[Stored data]
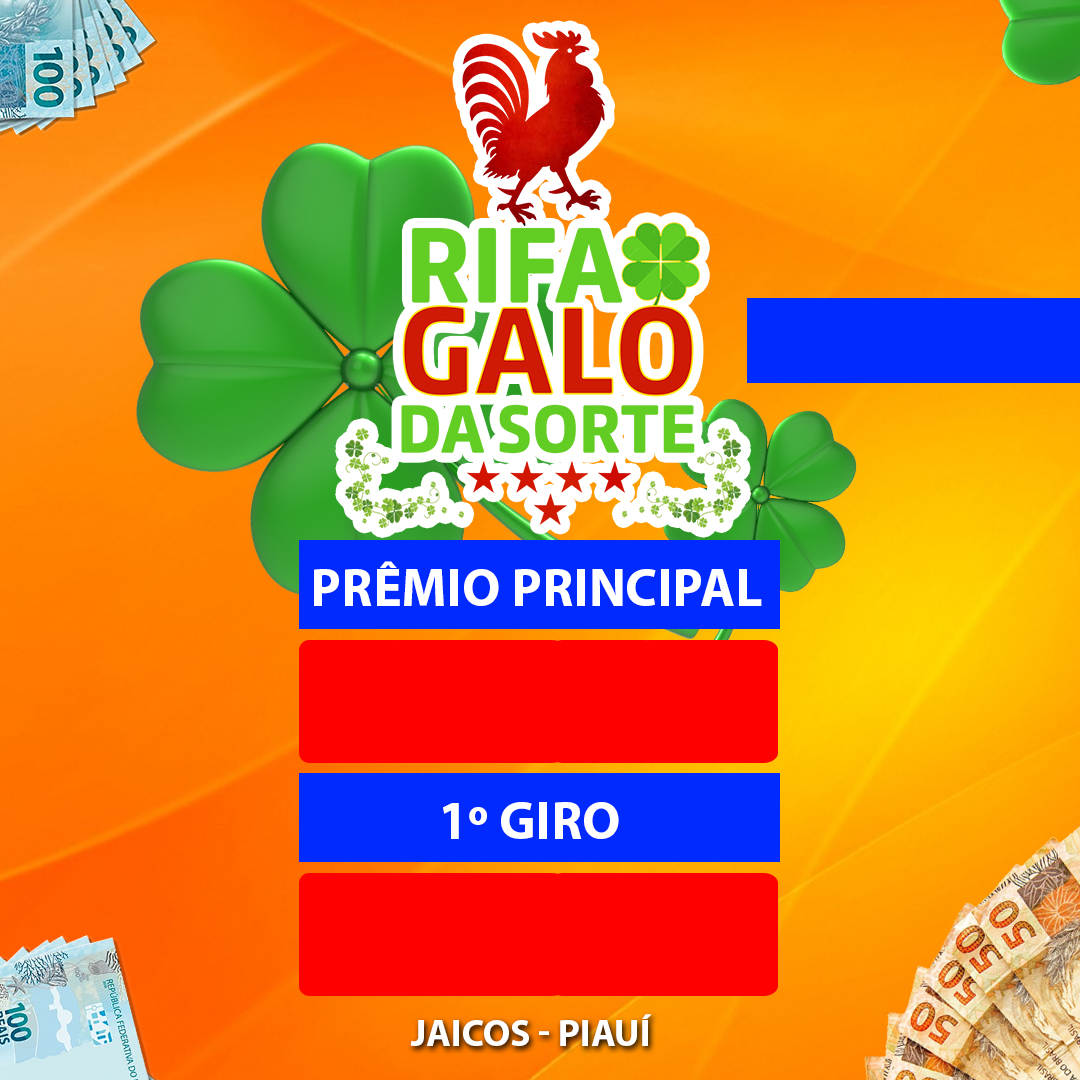
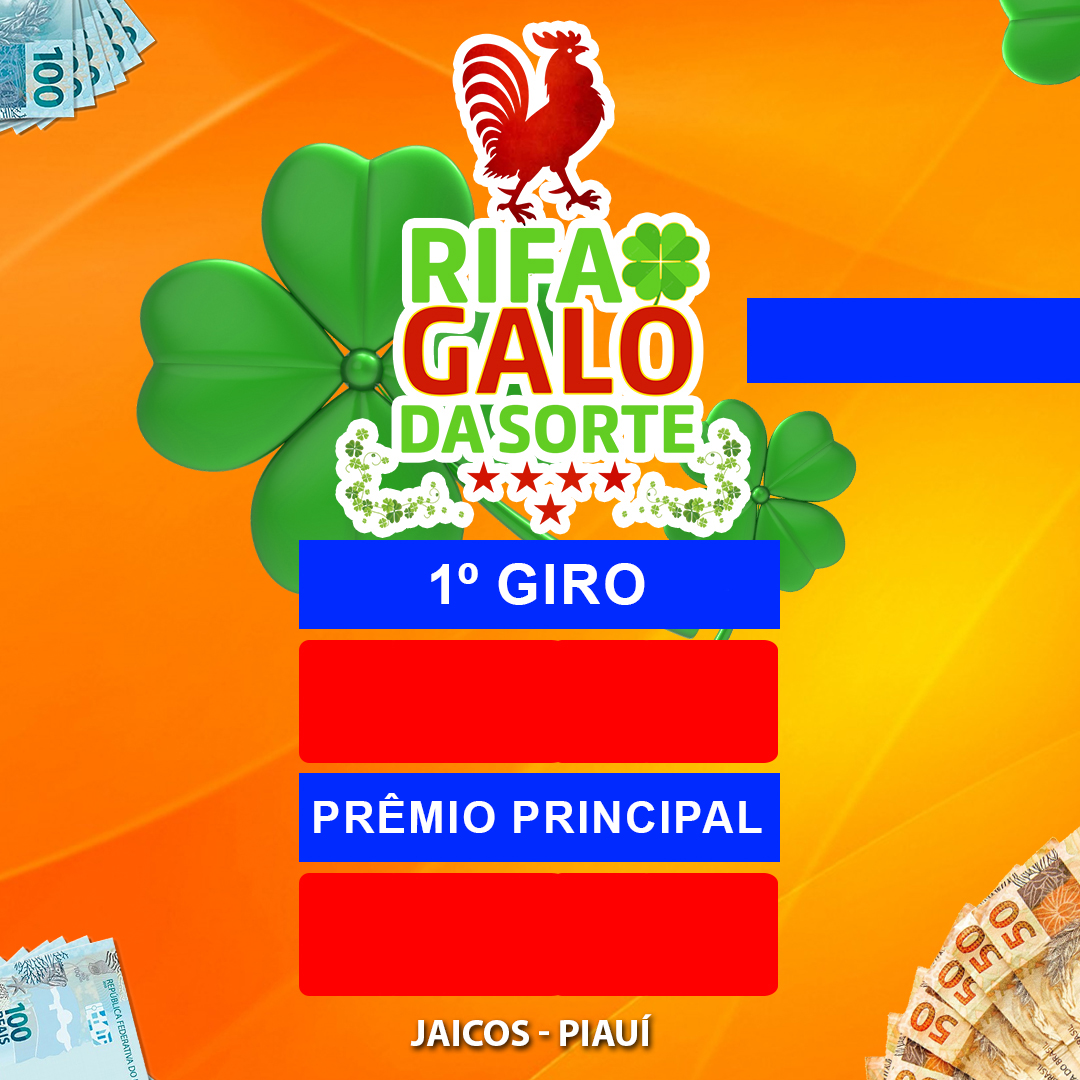
Ajustes posição dos numeros

Changed region(s): [[0.275, 0.5194, 0.7028, 0.5806], [0.275, 0.7333, 0.7028, 0.7944]]

diff --git a/cidades/jaicos/especial5numeros2giros.html b/cidades/jaicos/especial5numeros2giros.html
@@ -68,13 +68,13 @@
           name="n1"
           id="n1"
           type="text"
-          placeholder="Premio principal"
+          placeholder="Primeiro Giro"
         />
         <input
           name="n2"
           id="n2"
           type="text"
-          placeholder="Primeiro Giro"
+          placeholder="Prêmio Principal"
         />
         <div>
           <button id="btnSubmit" class="btn btnSave">Salvar</button>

EXERCISE DETAILS: Each record above needs to be retyped exactly, without any pictures.

THE ANSWER:
Ajustes posição dos numeros

Changed region(s): [[0.275, 0.5194, 0.7028, 0.5806], [0.275, 0.7333, 0.7028, 0.7944]]

diff --git a/cidades/jaicos/especial5numeros2giros.html b/cidades/jaicos/especial5numeros2giros.html
@@ -68,13 +68,13 @@
           name="n1"
           id="n1"
           type="text"
-          placeholder="Premio principal"
+          placeholder="Primeiro Giro"
         />
         <input
           name="n2"
           id="n2"
           type="text"
-          placeholder="Primeiro Giro"
+          placeholder="Prêmio Principal"
         />
         <div>
           <button id="btnSubmit" class="btn btnSave">Salvar</button>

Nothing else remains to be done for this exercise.